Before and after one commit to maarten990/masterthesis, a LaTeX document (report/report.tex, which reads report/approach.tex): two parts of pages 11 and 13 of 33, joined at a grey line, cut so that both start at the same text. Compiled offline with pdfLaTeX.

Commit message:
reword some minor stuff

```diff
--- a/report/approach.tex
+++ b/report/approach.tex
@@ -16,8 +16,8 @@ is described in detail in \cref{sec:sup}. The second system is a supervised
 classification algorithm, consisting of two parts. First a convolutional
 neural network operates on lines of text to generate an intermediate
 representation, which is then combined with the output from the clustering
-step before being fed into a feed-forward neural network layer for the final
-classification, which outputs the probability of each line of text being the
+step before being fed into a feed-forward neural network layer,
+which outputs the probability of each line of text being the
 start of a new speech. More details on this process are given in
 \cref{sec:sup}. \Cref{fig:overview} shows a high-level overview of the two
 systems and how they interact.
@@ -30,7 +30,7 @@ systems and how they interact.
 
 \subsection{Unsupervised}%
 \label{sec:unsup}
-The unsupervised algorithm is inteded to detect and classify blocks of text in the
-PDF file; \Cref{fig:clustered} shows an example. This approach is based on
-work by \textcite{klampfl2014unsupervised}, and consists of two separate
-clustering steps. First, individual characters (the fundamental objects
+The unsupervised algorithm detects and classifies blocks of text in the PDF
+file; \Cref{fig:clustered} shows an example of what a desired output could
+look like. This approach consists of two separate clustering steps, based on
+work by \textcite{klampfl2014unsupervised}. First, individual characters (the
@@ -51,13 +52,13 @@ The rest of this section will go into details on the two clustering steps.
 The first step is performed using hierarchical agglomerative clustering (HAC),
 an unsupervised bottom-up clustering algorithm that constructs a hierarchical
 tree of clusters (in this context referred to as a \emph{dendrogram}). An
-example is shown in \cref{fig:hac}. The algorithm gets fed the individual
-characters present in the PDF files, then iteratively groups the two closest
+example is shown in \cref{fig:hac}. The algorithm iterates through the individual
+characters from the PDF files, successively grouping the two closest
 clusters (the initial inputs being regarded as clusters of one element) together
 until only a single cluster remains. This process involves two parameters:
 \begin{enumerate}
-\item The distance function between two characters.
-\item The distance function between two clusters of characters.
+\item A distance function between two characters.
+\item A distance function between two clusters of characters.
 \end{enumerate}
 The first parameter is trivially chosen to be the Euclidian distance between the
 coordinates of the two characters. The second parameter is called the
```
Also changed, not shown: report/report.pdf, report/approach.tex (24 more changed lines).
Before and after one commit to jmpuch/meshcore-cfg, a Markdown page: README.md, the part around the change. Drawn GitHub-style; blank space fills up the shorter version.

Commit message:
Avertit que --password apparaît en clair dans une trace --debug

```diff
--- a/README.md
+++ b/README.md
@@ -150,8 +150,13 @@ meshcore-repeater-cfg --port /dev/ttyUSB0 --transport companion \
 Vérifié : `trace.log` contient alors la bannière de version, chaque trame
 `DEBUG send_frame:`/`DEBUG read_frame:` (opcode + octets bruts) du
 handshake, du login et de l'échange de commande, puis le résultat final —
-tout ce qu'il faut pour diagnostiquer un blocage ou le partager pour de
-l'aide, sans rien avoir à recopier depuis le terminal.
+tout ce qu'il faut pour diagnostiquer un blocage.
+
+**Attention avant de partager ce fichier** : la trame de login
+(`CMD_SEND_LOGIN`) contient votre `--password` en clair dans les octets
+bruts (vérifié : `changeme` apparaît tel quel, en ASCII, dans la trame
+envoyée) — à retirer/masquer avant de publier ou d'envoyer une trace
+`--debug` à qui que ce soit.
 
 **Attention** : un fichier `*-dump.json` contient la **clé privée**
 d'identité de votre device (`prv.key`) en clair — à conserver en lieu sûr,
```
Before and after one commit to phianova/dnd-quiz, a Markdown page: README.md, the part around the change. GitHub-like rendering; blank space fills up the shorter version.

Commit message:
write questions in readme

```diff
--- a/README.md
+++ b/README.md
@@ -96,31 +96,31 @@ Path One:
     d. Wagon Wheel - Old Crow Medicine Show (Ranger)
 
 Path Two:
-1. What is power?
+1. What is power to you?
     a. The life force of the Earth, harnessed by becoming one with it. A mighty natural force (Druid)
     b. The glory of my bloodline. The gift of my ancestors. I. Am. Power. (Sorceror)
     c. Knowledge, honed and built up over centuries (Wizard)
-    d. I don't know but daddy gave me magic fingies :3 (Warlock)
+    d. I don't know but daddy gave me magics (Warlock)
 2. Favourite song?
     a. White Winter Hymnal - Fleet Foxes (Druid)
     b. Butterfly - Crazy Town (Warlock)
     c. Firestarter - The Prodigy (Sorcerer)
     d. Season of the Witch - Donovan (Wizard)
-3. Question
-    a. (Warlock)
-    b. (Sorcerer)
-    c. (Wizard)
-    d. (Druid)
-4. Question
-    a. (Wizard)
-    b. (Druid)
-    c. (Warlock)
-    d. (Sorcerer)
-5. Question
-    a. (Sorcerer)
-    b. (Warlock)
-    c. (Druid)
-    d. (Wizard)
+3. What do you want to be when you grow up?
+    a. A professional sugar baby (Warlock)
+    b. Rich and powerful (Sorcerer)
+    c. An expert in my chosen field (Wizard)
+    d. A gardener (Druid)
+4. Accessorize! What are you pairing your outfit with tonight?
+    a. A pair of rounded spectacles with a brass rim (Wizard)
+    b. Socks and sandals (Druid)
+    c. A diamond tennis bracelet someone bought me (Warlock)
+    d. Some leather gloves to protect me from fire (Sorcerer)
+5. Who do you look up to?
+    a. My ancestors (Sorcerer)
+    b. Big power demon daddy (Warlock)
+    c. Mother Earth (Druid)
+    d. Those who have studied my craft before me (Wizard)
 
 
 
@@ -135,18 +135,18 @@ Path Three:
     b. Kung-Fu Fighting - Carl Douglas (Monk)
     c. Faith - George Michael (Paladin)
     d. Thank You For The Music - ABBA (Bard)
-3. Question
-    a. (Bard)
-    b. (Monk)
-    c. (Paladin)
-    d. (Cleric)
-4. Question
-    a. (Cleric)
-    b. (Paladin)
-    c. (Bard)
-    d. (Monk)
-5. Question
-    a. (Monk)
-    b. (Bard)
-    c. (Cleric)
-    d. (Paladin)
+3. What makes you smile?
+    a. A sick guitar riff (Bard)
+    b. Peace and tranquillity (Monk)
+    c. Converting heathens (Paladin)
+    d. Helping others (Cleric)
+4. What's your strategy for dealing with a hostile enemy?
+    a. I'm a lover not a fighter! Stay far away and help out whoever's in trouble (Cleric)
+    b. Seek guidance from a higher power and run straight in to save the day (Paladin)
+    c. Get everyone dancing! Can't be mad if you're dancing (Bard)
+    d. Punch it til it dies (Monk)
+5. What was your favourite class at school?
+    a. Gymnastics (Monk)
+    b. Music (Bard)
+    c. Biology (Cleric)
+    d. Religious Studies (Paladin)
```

### What to work on
What is needed is how many lines of the listing include the string "GitHub", given as a bare number.

### Solution to the exercise
2